EXERCISE AIM: An exact reproduction of the records is required. Images must be left out.
[DATA TO USE — start]
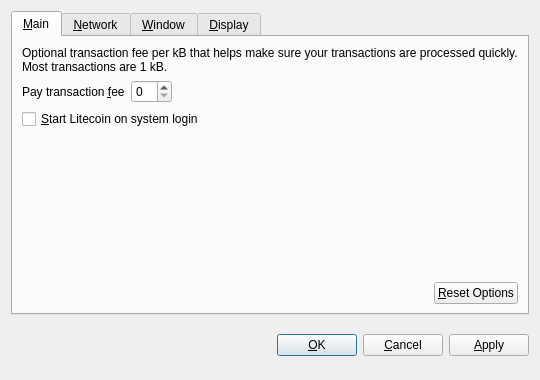
The window that src/qt/forms/optionsdialog.ui (gabens/gabencoin) describes before a commit, drawn with Qt 5.
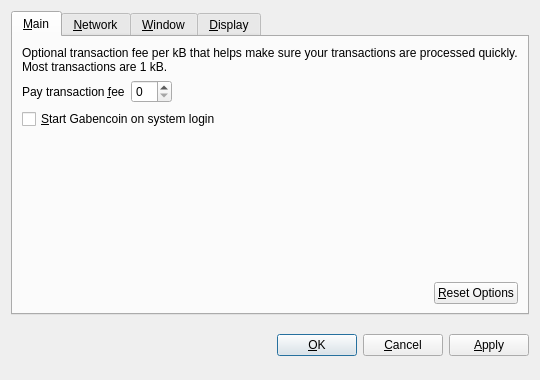
The same window after the commit. Custom widgets are drawn as their Qt base class.

Patch:
```diff
--- a/src/qt/forms/optionsdialog.ui
+++ b/src/qt/forms/optionsdialog.ui
@@ -82,7 +82,7 @@
           <string>Automatically start Litecoin after logging in to the system.</string>
          </property>
          <property name="text">
-          <string>&amp;Start Litecoin on system login</string>
+          <string>&amp;Start Gabencoin on system login</string>
          </property>
         </widget>
        </item>
```
Left out of the diff: 10 changed lines with no effect on the pictures.
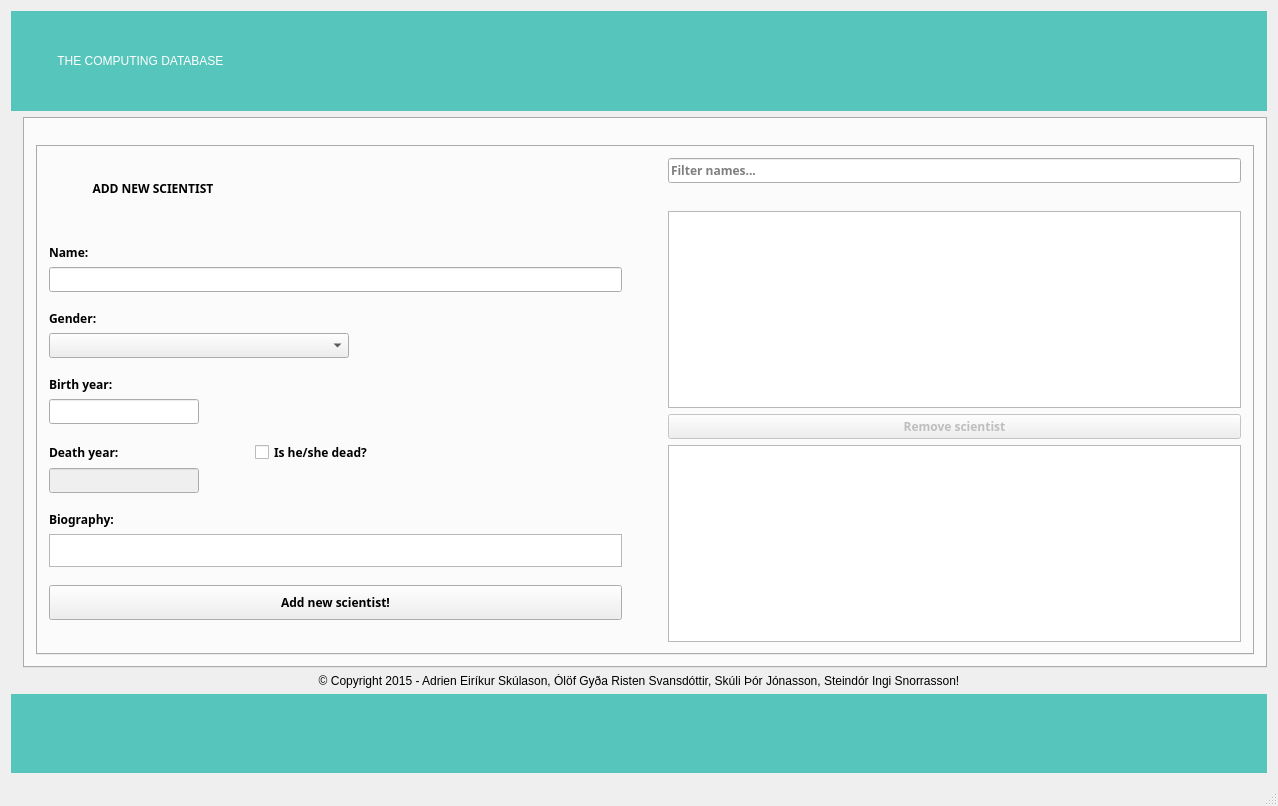
Above: mainwindow.ui from olofristen/VLN1_Skil3 before the change. Below: the same form after it.
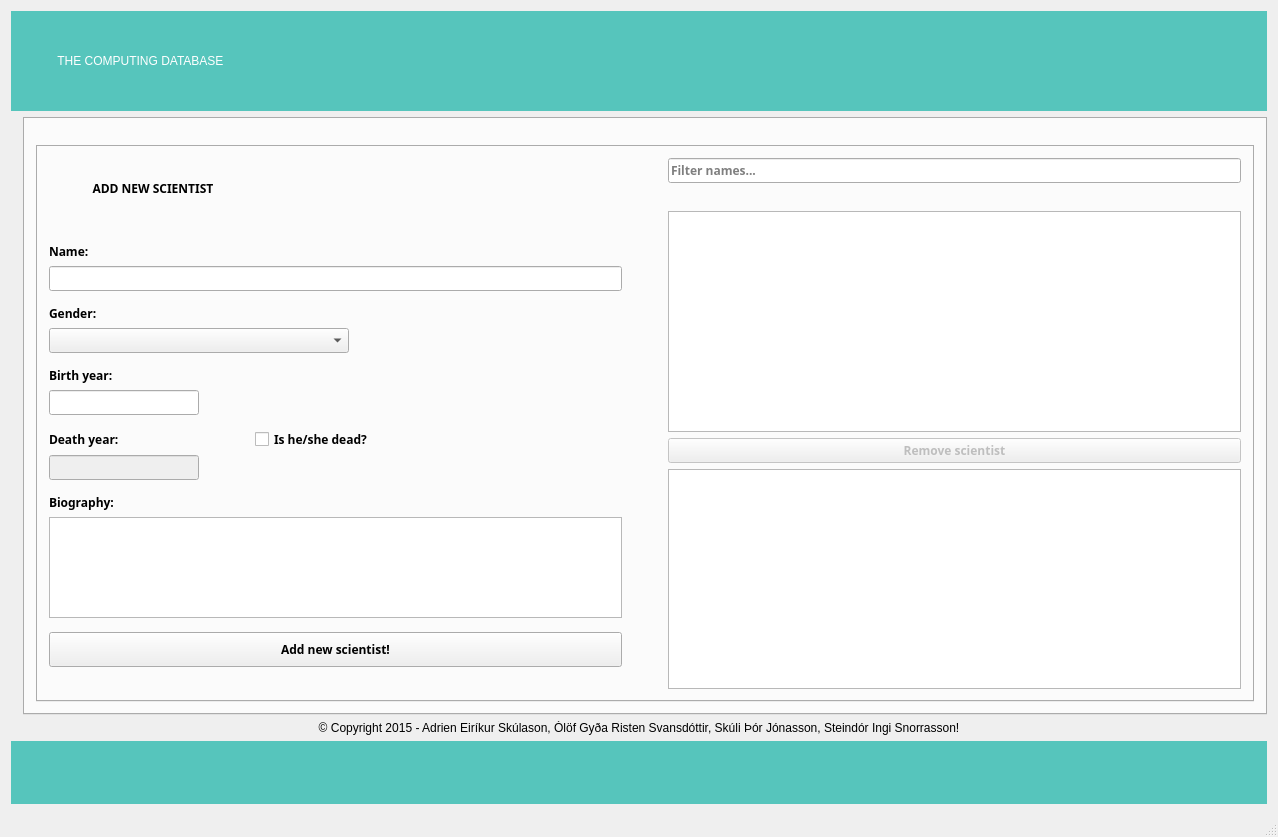
That is the form after the change. Icons and pictures are not drawn.

Commit message: Minnka aðeins footer og laga til UI

The edit to the form file:
```diff
--- a/mainwindow.ui
+++ b/mainwindow.ui
@@ -7,7 +7,7 @@
     <x>0</x>
     <y>0</y>
     <width>1278</width>
-    <height>806</height>
+    <height>837</height>
    </rect>
   </property>
   <property name="minimumSize">
@@ -252,13 +252,26 @@
                 <property name="orientation">
                  <enum>Qt::Vertical</enum>
                 </property>
+                <property name="sizeHint" stdset="0">
+                 <size>
+                  <width>20</width>
+                  <height>100</height>
+                 </size>
+                </property>
+               </spacer>
+              </item>
+              <item>
+               <spacer name="verticalSpacer_18">
+                <property name="orientation">
+                 <enum>Qt::Vertical</enum>
+                </property>
                 <property name="sizeType">
                  <enum>QSizePolicy::Fixed</enum>
                 </property>
                 <property name="sizeHint" stdset="0">
                  <size>
-                  <width>20</width>
-                  <height>20</height>
+                  <width>0</width>
+                  <height>10</height>
                  </size>
                 </property>
                </spacer>
@@ -309,7 +322,7 @@
                 <property name="sizeHint" stdset="0">
                  <size>
                   <width>20</width>
-                  <height>12</height>
+                  <height>8</height>
                  </size>
                 </property>
                </spacer>
@@ -360,7 +373,7 @@
                 <property name="sizeHint" stdset="0">
                  <size>
                   <width>20</width>
-                  <height>12</height>
+                  <height>8</height>
                  </size>
                 </property>
                </spacer>
@@ -411,7 +424,7 @@
                 <property name="sizeHint" stdset="0">
                  <size>
                   <width>20</width>
-                  <height>12</height>
+                  <height>8</height>
                  </size>
                 </property>
                </spacer>
@@ -494,7 +507,7 @@
                 <property name="sizeHint" stdset="0">
                  <size>
                   <width>20</width>
-                  <height>12</height>
+                  <height>8</height>
                  </size>
                 </property>
                </spacer>
@@ -539,7 +552,7 @@
                 <property name="sizeHint" stdset="0">
                  <size>
                   <width>20</width>
-                  <height>12</height>
+                  <height>8</height>
                  </size>
                 </property>
                </spacer>
@@ -1799,13 +1812,13 @@
       <property name="minimumSize">
        <size>
         <width>0</width>
-        <height>79</height>
+        <height>63</height>
        </size>
       </property>
       <property name="maximumSize">
        <size>
         <width>16777215</width>
-        <height>79</height>
+        <height>63</height>
        </size>
       </property>
       <property name="styleSheet">
```
Left out of the diff: 4 changed lines with no effect on the pictures. The commit also changes 2 other files.
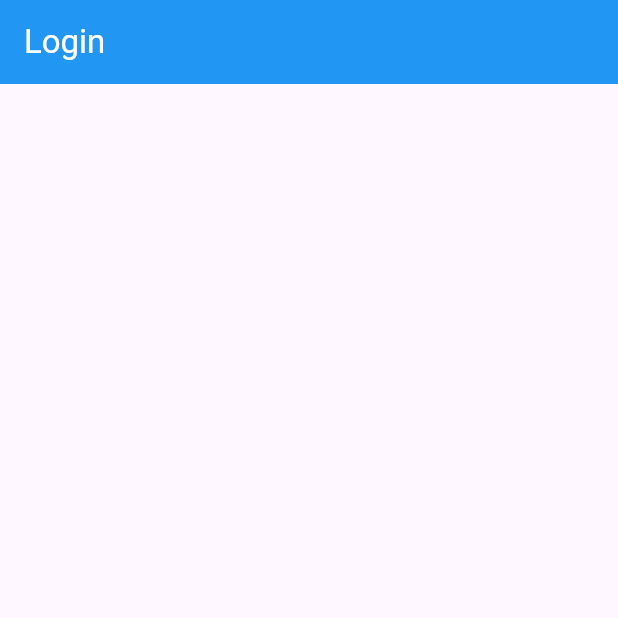
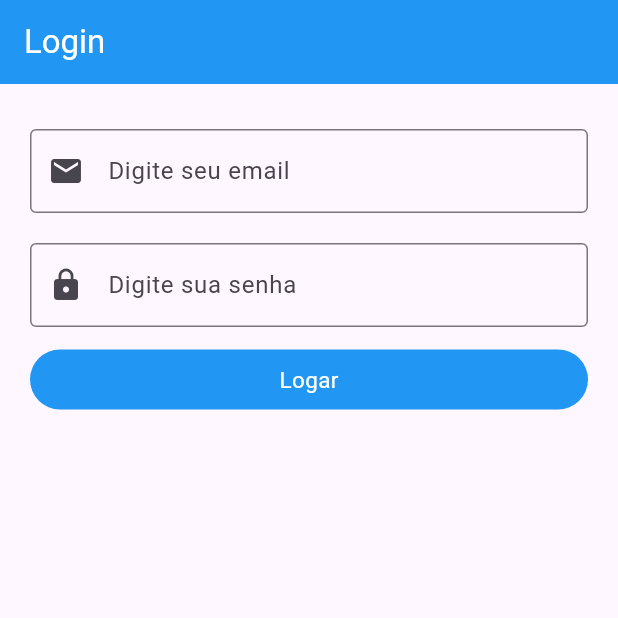
Before and after one commit to emersoncavalcanti-prof/consumindo_api_com_flutter, a Flutter app: the screen it shows after launch, on a phone screen of 412 x 824 dp, the top half of it. Run offline on Flutter 3.47's test engine with Material 3 defaults, Android fonts, the phone set to English and light mode, and no system bars; our stand-ins replace dio, shared_preferences.

Commit message:
criando animacao do logar

```diff
--- a/lib/pages/login/login_page.dart
+++ b/lib/pages/login/login_page.dart
@@ -1,6 +1,7 @@
 import 'package:consumindo_api_com_flutter/data/http/http_client.dart';
 import 'package:consumindo_api_com_flutter/data/repositories/user_repository.dart';
 import 'package:consumindo_api_com_flutter/pages/login/store/user_store.dart';
+import 'package:consumindo_api_com_flutter/widget/custom_edit.dart';
 import 'package:flutter/material.dart';
 import 'package:provider/provider.dart';
 
@@ -32,10 +33,72 @@ class _LoginPageState extends State<LoginPage> {
       ),
       body: Padding(
         padding: EdgeInsets.only(top: 30, left: 20, right: 20),
-        child: Form(key: _formkey, child: ListView(children: [
-
-          ],
-        )),
+        child: Form(
+          key: _formkey,
+          child: ListView(
+            children: [
+              CustomEdit(
+                label: 'Digite seu email',
+                icone: Icon(Icons.email),
+                isObscure: false,
+                controller: controllerEmail,
+                validator: (email) {
+                  if (email == null || email.isEmpty) {
+                    return 'Digite seu email';
+                  }
+                  return null;
+                },
+              ),
+              SizedBox(height: 20),
+              CustomEdit(
+                label: 'Digite sua senha',
+                icone: Icon(Icons.lock),
+                isObscure: true,
+                controller: controllerPassword,
+                validator: (password) {
+                  if (password == null || password.isEmpty) {
+                    return 'Digite sua senha';
+                  }
+                  if (password.length < 4) {
+                    return 'Sua senha deve ter pelo menos 4 caracteres';
+                  }
+                  return null;
+                },
+              ),
+              SizedBox(height: 15),
+              InkWell(
+                onTap: () {
+                  setState(() {
+                    clicou = !clicou;
+                  });
+                },
+                child: Center(
+                  child: AnimatedContainer(
+                    duration: Duration(milliseconds: 400),
+                    width: clicou == true ? 40 : width,
+                    height: 40,
+                    decoration: BoxDecoration(
+                      color: Colors.blue,
+                      borderRadius: BorderRadius.all(Radius.circular(20)),
+                    ),
+                    child: Center(
+                      child:
+                          clicou == true
+                              ? CircularProgressIndicator(color: Colors.white)
+                              : Text(
+                                'Logar',
+                                style: TextStyle(
+                                  color: Colors.white,
+                                  fontSize: 15,
+                                ),
+                              ),
+                    ),
+                  ),
+                ),
+              ),
+            ],
+          ),
+        ),
       ),
     );
   }
```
[DATA TO USE — finish]
RESPONSE:
The window that src/qt/forms/optionsdialog.ui (gabens/gabencoin) describes before a commit, drawn with Qt 5.
The same window after the commit. Custom widgets are drawn as their Qt base class.

Patch:
```diff
--- a/src/qt/forms/optionsdialog.ui
+++ b/src/qt/forms/optionsdialog.ui
@@ -82,7 +82,7 @@
           <string>Automatically start Litecoin after logging in to the system.</string>
          </property>
          <property name="text">
-          <string>&amp;Start Litecoin on system login</string>
+          <string>&amp;Start Gabencoin on system login</string>
          </property>
         </widget>
        </item>
```
Left out of the diff: 10 changed lines with no effect on the pictures.
Above: mainwindow.ui from olofristen/VLN1_Skil3 before the change. Below: the same form after it.
That is the form after the change. Icons and pictures are not drawn.

Commit message: Minnka aðeins footer og laga til UI

The edit to the form file:
```diff
--- a/mainwindow.ui
+++ b/mainwindow.ui
@@ -7,7 +7,7 @@
     <x>0</x>
     <y>0</y>
     <width>1278</width>
-    <height>806</height>
+    <height>837</height>
    </rect>
   </property>
   <property name="minimumSize">
@@ -252,13 +252,26 @@
                 <property name="orientation">
                  <enum>Qt::Vertical</enum>
                 </property>
+                <property name="sizeHint" stdset="0">
+                 <size>
+                  <width>20</width>
+                  <height>100</height>
+                 </size>
+                </property>
+               </spacer>
+              </item>
+              <item>
+               <spacer name="verticalSpacer_18">
+                <property name="orientation">
+                 <enum>Qt::Vertical</enum>
+                </property>
                 <property name="sizeType">
                  <enum>QSizePolicy::Fixed</enum>
                 </property>
                 <property name="sizeHint" stdset="0">
                  <size>
-                  <width>20</width>
-                  <height>20</height>
+                  <width>0</width>
+                  <height>10</height>
                  </size>
                 </property>
                </spacer>
@@ -309,7 +322,7 @@
                 <property name="sizeHint" stdset="0">
                  <size>
                   <width>20</width>
-                  <height>12</height>
+                  <height>8</height>
                  </size>
                 </property>
                </spacer>
@@ -360,7 +373,7 @@
                 <property name="sizeHint" stdset="0">
                  <size>
                   <width>20</width>
-                  <height>12</height>
+                  <height>8</height>
                  </size>
                 </property>
                </spacer>
@@ -411,7 +424,7 @@
                 <property name="sizeHint" stdset="0">
                  <size>
                   <width>20</width>
-                  <height>12</height>
+                  <height>8</height>
                  </size>
                 </property>
                </spacer>
@@ -494,7 +507,7 @@
                 <property name="sizeHint" stdset="0">
                  <size>
                   <width>20</width>
-                  <height>12</height>
+                  <height>8</height>
                  </size>
                 </property>
                </spacer>
@@ -539,7 +552,7 @@
                 <property name="sizeHint" stdset="0">
                  <size>
                   <width>20</width>
-                  <height>12</height>
+                  <height>8</height>
                  </size>
                 </property>
                </spacer>
@@ -1799,13 +1812,13 @@
       <property name="minimumSize">
        <size>
         <width>0</width>
-        <height>79</height>
+        <height>63</height>
        </size>
       </property>
       <property name="maximumSize">
        <size>
         <width>16777215</width>
-        <height>79</height>
+        <height>63</height>
        </size>
       </property>
       <property name="styleSheet">
```
Left out of the diff: 4 changed lines with no effect on the pictures. The commit also changes 2 other files.
Before and after one commit to emersoncavalcanti-prof/consumindo_api_com_flutter, a Flutter app: the screen it shows after launch, on a phone screen of 412 x 824 dp, the top half of it. Run offline on Flutter 3.47's test engine with Material 3 defaults, Android fonts, the phone set to English and light mode, and no system bars; our stand-ins replace dio, shared_preferences.

Commit message:
criando animacao do logar

```diff
--- a/lib/pages/login/login_page.dart
+++ b/lib/pages/login/login_page.dart
@@ -1,6 +1,7 @@
 import 'package:consumindo_api_com_flutter/data/http/http_client.dart';
 import 'package:consumindo_api_com_flutter/data/repositories/user_repository.dart';
 import 'package:consumindo_api_com_flutter/pages/login/store/user_store.dart';
+import 'package:consumindo_api_com_flutter/widget/custom_edit.dart';
 import 'package:flutter/material.dart';
 import 'package:provider/provider.dart';
 
@@ -32,10 +33,72 @@ class _LoginPageState extends State<LoginPage> {
       ),
       body: Padding(
         padding: EdgeInsets.only(top: 30, left: 20, right: 20),
-        child: Form(key: _formkey, child: ListView(children: [
-
-          ],
-        )),
+        child: Form(
+          key: _formkey,
+          child: ListView(
+            children: [
+              CustomEdit(
+                label: 'Digite seu email',
+                icone: Icon(Icons.email),
+                isObscure: false,
+                controller: controllerEmail,
+                validator: (email) {
+                  if (email == null || email.isEmpty) {
+                    return 'Digite seu email';
+                  }
+                  return null;
+                },
+              ),
+              SizedBox(height: 20),
+              CustomEdit(
+                label: 'Digite sua senha',
+                icone: Icon(Icons.lock),
+                isObscure: true,
+                controller: controllerPassword,
+                validator: (password) {
+                  if (password == null || password.isEmpty) {
+                    return 'Digite sua senha';
+                  }
+                  if (password.length < 4) {
+                    return 'Sua senha deve ter pelo menos 4 caracteres';
+                  }
+                  return null;
+                },
+              ),
+              SizedBox(height: 15),
+              InkWell(
+                onTap: () {
+                  setState(() {
+                    clicou = !clicou;
+                  });
+                },
+                child: Center(
+                  child: AnimatedContainer(
+                    duration: Duration(milliseconds: 400),
+                    width: clicou == true ? 40 : width,
+                    height: 40,
+                    decoration: BoxDecoration(
+                      color: Colors.blue,
+                      borderRadius: BorderRadius.all(Radius.circular(20)),
+                    ),
+                    child: Center(
+                      child:
+                          clicou == true
+                              ? CircularProgressIndicator(color: Colors.white)
+                              : Text(
+                                'Logar',
+                                style: TextStyle(
+                                  color: Colors.white,
+                                  fontSize: 15,
+                                ),
+                              ),
+                    ),
+                  ),
+                ),
+              ),
+            ],
+          ),
+        ),
       ),
     );
   }
```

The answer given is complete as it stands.